This double layer of physical pain and mental distress can seem overwhelming, but you can take back control of a significant part of what you experience by using mindfulness techniques and practices.
Suffering on two levels – primary and secondary pain
When you are experiencing ongoing pain or a long-term illness, suffering occurs on two levels. There’s the actual unpleasant sensations felt in the body – the primary suffering. Then there’s the secondary suffering which is made up of all the thoughts, feelings and memories associated with the pain – based on resistance – which often leads to depression, anxiety and tension.”

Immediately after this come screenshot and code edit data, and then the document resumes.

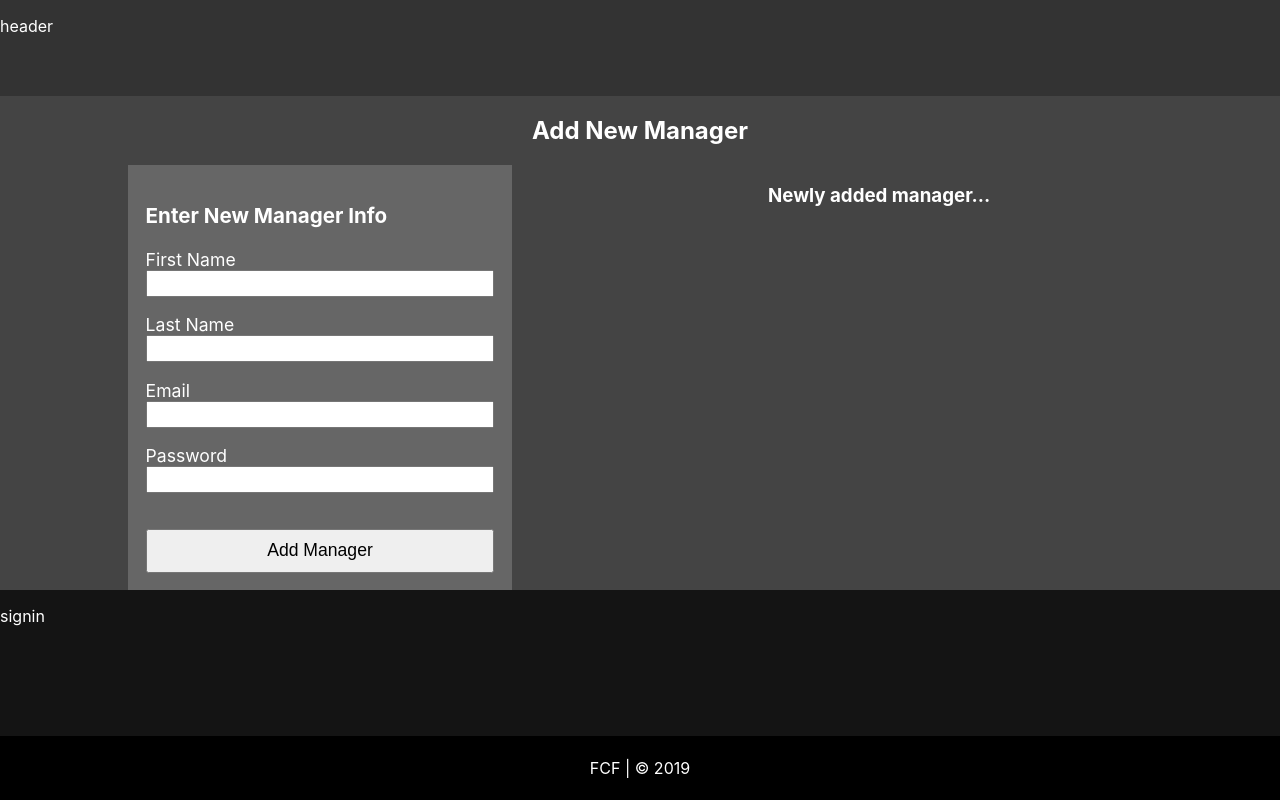
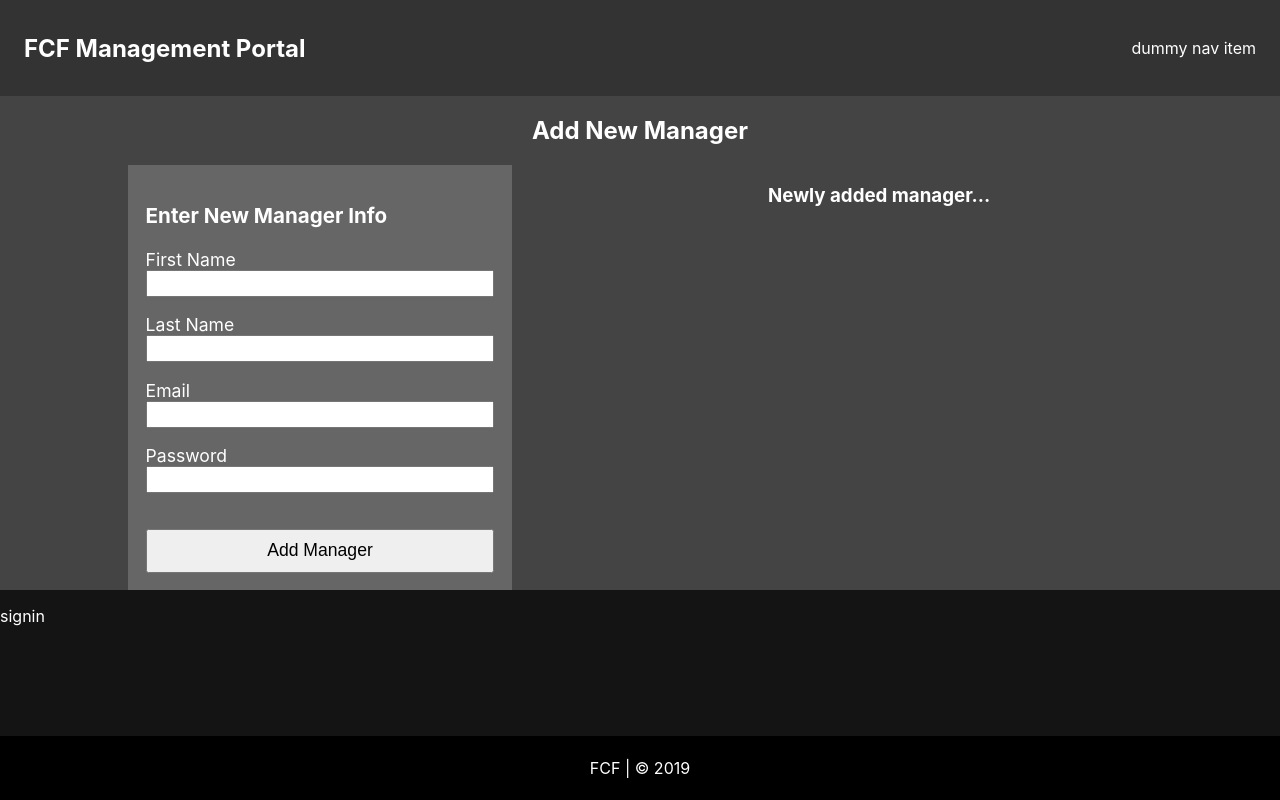
Before and after one commit to ScoRoc/fcf_backend, a React (Create React App) app in the folder client/: page / in a window 1280 px wide. Built offline with nearby package versions, Linux system fonts and the light colour scheme.

Commit message:
adjusted header and added nav

```diff
--- a/client/src/App.min.css
+++ b/client/src/App.min.css
@@ -1 +1 @@
-*{box-sizing:border-box}html,body{margin:0;padding:0}html{font-size:100%}body{background:#141414;color:#fff}header{height:12vh;display:flex;background:#333}footer{height:8vh;display:flex;justify-content:center;align-items:center;background:#000}.App{min-height:100vh;display:flex;flex-direction:column}
+*{box-sizing:border-box}html,body{margin:0;padding:0}html{font-size:100%;background:#000}body{background:#141414;color:#fff}header{height:12vh;padding:0 1.5em;display:flex;justify-content:space-between;align-items:center;background:#333}nav li{list-style:none}footer{height:8vh;display:flex;justify-content:center;align-items:center;background:#000}.App{min-height:100vh;display:flex;flex-direction:column}
--- a/client/src/App.scss
+++ b/client/src/App.scss
@@ -11,6 +11,7 @@ html, body {
 
 html {
   font-size: 100%;
+  background: $black;
 }
 
 body {
@@ -20,8 +21,23 @@ body {
 
 header {
   height: 12vh;
+  padding: 0 1.5em;
   display: flex;
+  justify-content: space-between;
+  align-items: center;
   background: $greyDark;
+}
+
+nav {
+  //
+
+  ul {
+    //
+  }
+
+  li {
+    list-style: none;
+  }
 }
 
 footer {
--- a/client/src/components/Header.js
+++ b/client/src/components/Header.js
@@ -1,9 +1,12 @@
 import React from 'react';
+
+import Nav from './Nav';
 
 const Header = props => {
   return (
     <header>
-      <p>header</p>
+      <h2>FCF Management Portal</h2>
+      <Nav />
     </header>
   );
 }
--- /dev/null
+++ b/client/src/components/Nav.js
@@ -0,0 +1,13 @@
+import React from 'react';
+
+const Nav = props => {
+  return (
+    <nav>
+      <ul>
+        <li>dummy nav item</li>
+      </ul>
+    </nav>
+  );
+}
+
+export default Nav
```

You can take control of the secondary suffering – your mental and emotional reactions to the pain – using mindfulness techniques. Interestingly, though, you can also use these techniques to:

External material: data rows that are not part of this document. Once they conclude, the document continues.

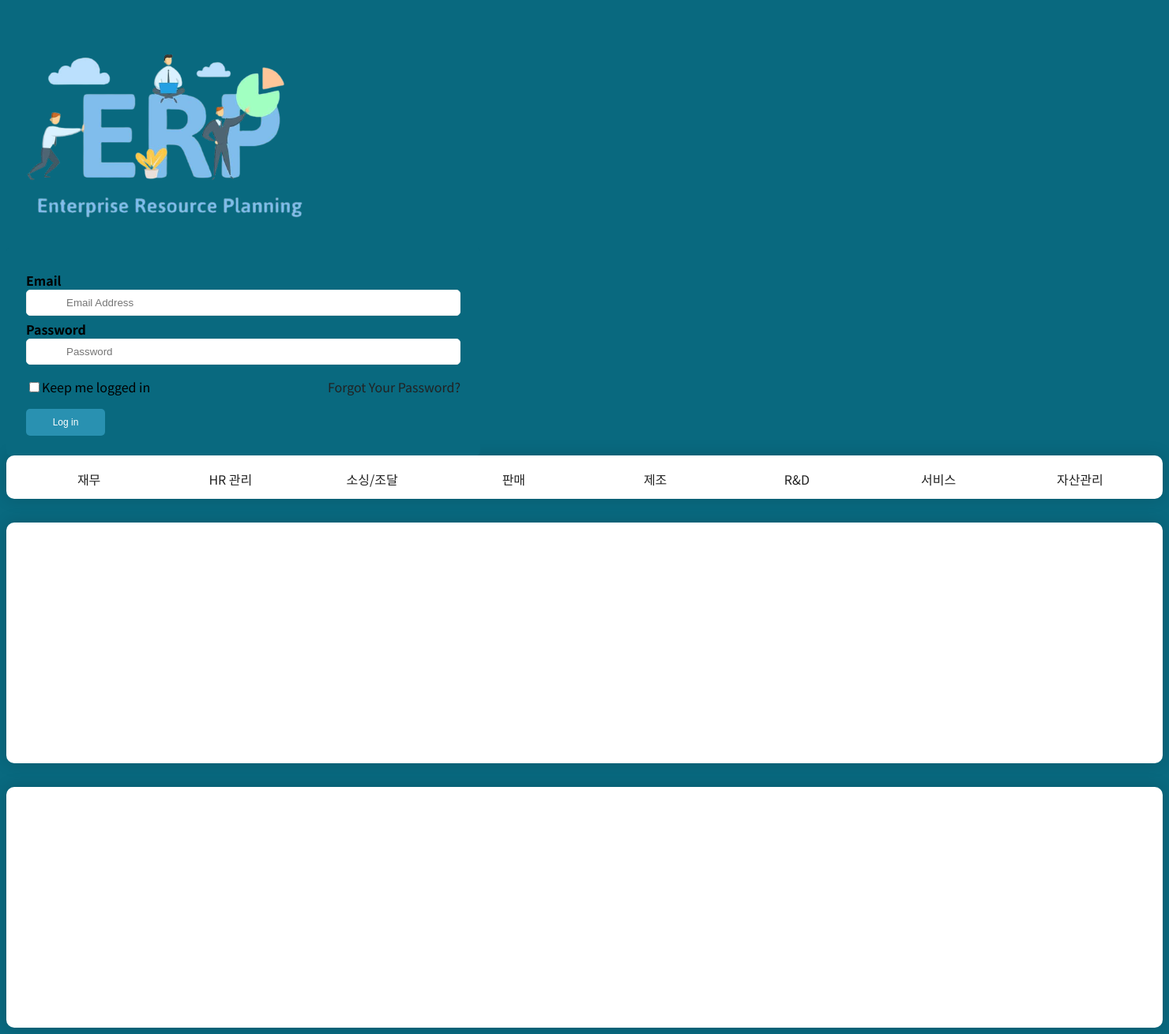
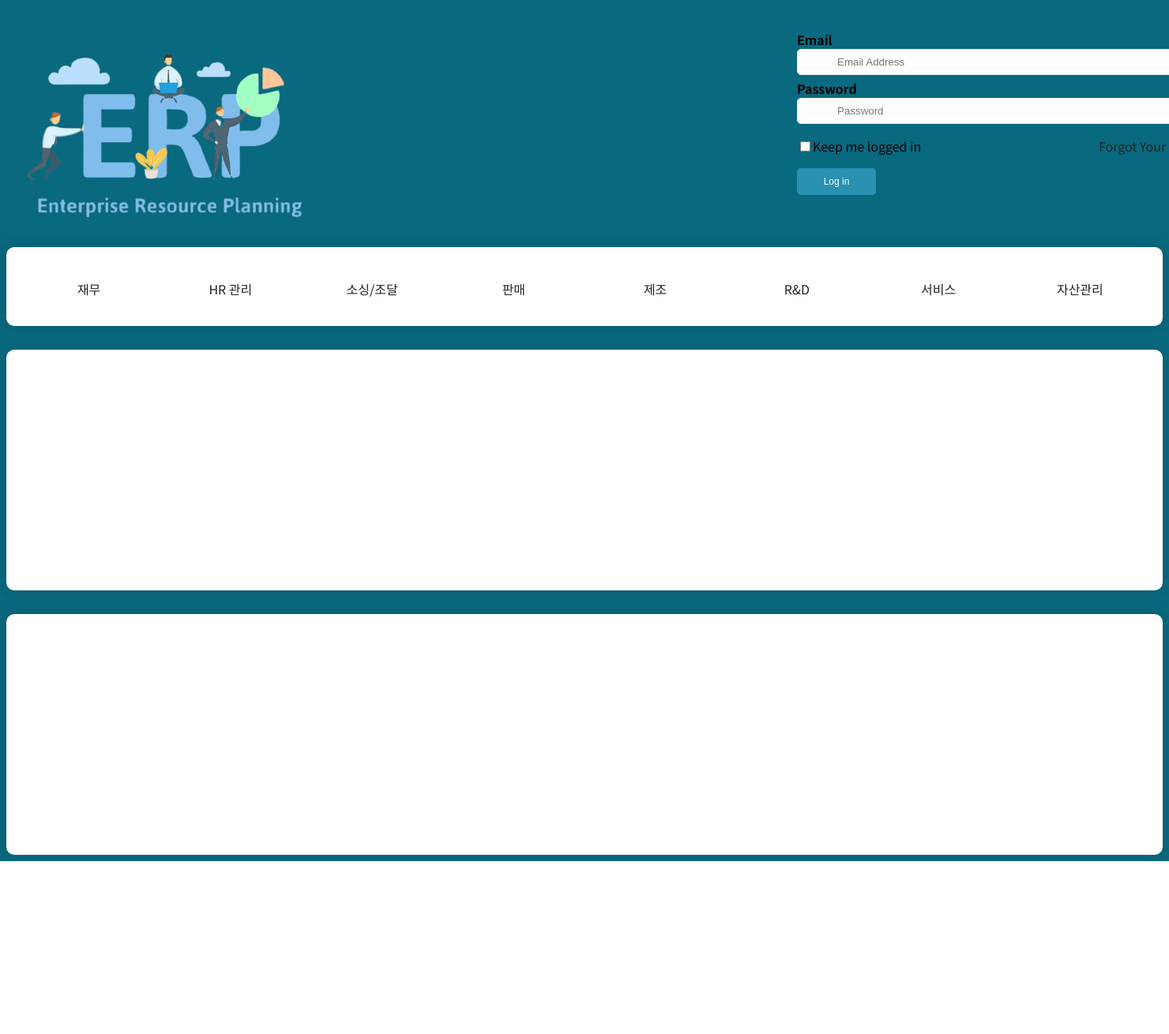
Before and after one commit to KwonYongHwan920/ERP_system, a Django app: template erp_sys/templates/base.html in a window 1480 px wide; the page is wider, and only the part inside the window is pictured. Shown: that part at 79% size. After the commit the page ends 1091 px from the top of that part, so only its background shows below. Run offline with Django 3.2, Linux system fonts and the light colour scheme; the template is opened without the code that fills it, so the values that code supplies are empty.

Commit message:
grid fixed

```diff
--- a/erp_sys/templates/base.html
+++ b/erp_sys/templates/base.html
@@ -10,7 +10,7 @@
     <link rel="stylesheet" href="{% static '/css/gnb.css' %}" />
     <link rel="stylesheet" href="{% static '/css/login.css' %}" />
     <link rel="stylesheet" href="{% static '/css/content.css' %}" />
-    <link rel="stylesheet" src="{% static '/css/grid.css' $}" />
+    <link rel="stylesheet" href="{% static '/css/grid.css' %}" />
   </head>
 
   <body>
```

- ‘Turn the volume down’ on your mind’s sensitivity to your pain, and
- Develop your awareness of your breath and body to help you make sure that tension in your body isn’t adding to your pain.
Your mind’s sensitivity to pain

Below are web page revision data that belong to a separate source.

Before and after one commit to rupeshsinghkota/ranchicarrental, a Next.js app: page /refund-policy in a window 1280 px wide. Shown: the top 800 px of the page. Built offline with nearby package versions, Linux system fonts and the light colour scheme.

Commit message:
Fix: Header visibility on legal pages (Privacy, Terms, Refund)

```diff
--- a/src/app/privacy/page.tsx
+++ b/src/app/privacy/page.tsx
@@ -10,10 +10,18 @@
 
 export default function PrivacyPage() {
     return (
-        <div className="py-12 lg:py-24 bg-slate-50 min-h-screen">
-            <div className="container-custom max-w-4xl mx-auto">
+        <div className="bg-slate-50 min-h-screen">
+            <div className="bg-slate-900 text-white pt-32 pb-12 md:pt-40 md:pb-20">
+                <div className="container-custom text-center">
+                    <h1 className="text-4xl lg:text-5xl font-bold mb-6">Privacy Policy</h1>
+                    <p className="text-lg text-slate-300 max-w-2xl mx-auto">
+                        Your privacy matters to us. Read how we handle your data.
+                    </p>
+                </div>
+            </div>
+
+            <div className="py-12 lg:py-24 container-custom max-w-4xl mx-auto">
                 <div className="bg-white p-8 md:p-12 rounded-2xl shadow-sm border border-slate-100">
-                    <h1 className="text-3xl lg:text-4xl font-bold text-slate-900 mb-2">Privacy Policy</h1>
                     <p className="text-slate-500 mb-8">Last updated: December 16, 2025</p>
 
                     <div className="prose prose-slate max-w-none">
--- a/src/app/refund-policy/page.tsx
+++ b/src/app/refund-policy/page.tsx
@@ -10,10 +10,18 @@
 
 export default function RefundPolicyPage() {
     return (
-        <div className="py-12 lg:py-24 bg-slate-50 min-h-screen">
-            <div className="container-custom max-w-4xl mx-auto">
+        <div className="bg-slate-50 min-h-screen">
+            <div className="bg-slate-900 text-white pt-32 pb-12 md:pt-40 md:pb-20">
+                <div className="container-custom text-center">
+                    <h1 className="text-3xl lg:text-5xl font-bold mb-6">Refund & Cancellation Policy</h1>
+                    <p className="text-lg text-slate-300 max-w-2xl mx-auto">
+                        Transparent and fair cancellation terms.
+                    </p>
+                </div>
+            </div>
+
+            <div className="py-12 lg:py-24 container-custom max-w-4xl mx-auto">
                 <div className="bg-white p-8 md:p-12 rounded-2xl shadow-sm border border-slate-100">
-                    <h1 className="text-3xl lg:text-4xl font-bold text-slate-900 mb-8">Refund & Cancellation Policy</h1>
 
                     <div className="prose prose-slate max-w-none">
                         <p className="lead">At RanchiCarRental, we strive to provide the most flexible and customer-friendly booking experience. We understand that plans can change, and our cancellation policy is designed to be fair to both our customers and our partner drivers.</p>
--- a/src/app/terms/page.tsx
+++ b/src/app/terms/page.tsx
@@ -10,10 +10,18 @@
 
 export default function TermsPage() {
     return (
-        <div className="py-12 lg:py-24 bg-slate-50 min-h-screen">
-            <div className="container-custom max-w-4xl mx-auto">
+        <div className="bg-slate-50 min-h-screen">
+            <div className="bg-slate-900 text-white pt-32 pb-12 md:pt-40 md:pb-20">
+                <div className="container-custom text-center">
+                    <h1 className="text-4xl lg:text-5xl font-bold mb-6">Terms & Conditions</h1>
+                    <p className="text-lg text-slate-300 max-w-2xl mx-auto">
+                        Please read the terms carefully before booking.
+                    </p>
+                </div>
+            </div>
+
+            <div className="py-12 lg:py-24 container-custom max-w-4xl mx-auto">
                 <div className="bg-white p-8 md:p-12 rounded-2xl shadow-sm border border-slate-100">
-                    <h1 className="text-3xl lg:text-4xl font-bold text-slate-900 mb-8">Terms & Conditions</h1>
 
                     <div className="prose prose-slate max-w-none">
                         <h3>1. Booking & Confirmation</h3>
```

If you are living with chronic pain, your nervous system becomes highly sensitised to the pain messages it receives from your body. In a sense, your pain is amplified. Using mindfulness techniques, you can learn to turn the volume on this amplifier down. Danny Penman Ph.D, writing on Psychology Today, explains:
In recent years, scientists have begun to work out how the mind’s pain amplifier is controlled…
…the human mind does not simply feel pain, it also processes the information that it contains. It teases apart all of the different sensations to try to find their underlying causes so that you can avoid further pain or damage to the body. In effect, the mind zooms in on your pain for a closer look as it tries to find a solution to your suffering. This ‘zooming-in’ amplifies pain.”
In fact, many pain clinics now prescribe mindfulness meditation to help patients cope with the suffering arising from a wide range of diseases. These include multiple sclerosis, cancer, arthritis, fibromyalgia, celiac disease and chronic fatigue.
Being aware of tension in your body
Your body tenses when you are stressed, irrespective of whether that stress is physical or mental. In addition, you may find yourself holding your breath when you are tense. Both of these reactions to stress will make the pain worse. Danny Penman points out that stress also has a negative impact on your immune system, impairing healing.
To overcome tension in your body, Vidyamala Burch recommends the use of the body scan technique. She uses this mindfulness technique daily herself, along with practices that increase awareness of breathing.
We’ll give the final word here to Danny Penman:
It is possible to learn to step aside from suffering and begin to handle pain very differently indeed. In effect, mindfulness hands back to you the volume control for your pain.”
Find out more…
- About mindfulness training courses in Edinburgh
- About one-to-one mindfulness coaching sessions in Edinburgh
- About mindfulness and pain reduction – read Living well with pain and illness, The mindful way to free yourself from suffering, by Vidyamala Birch, and Mindfulness for Health, A practical guide to relieving pain, reducing stress and restoring wellbeing, by Vidyamala Burch and Danny Penman.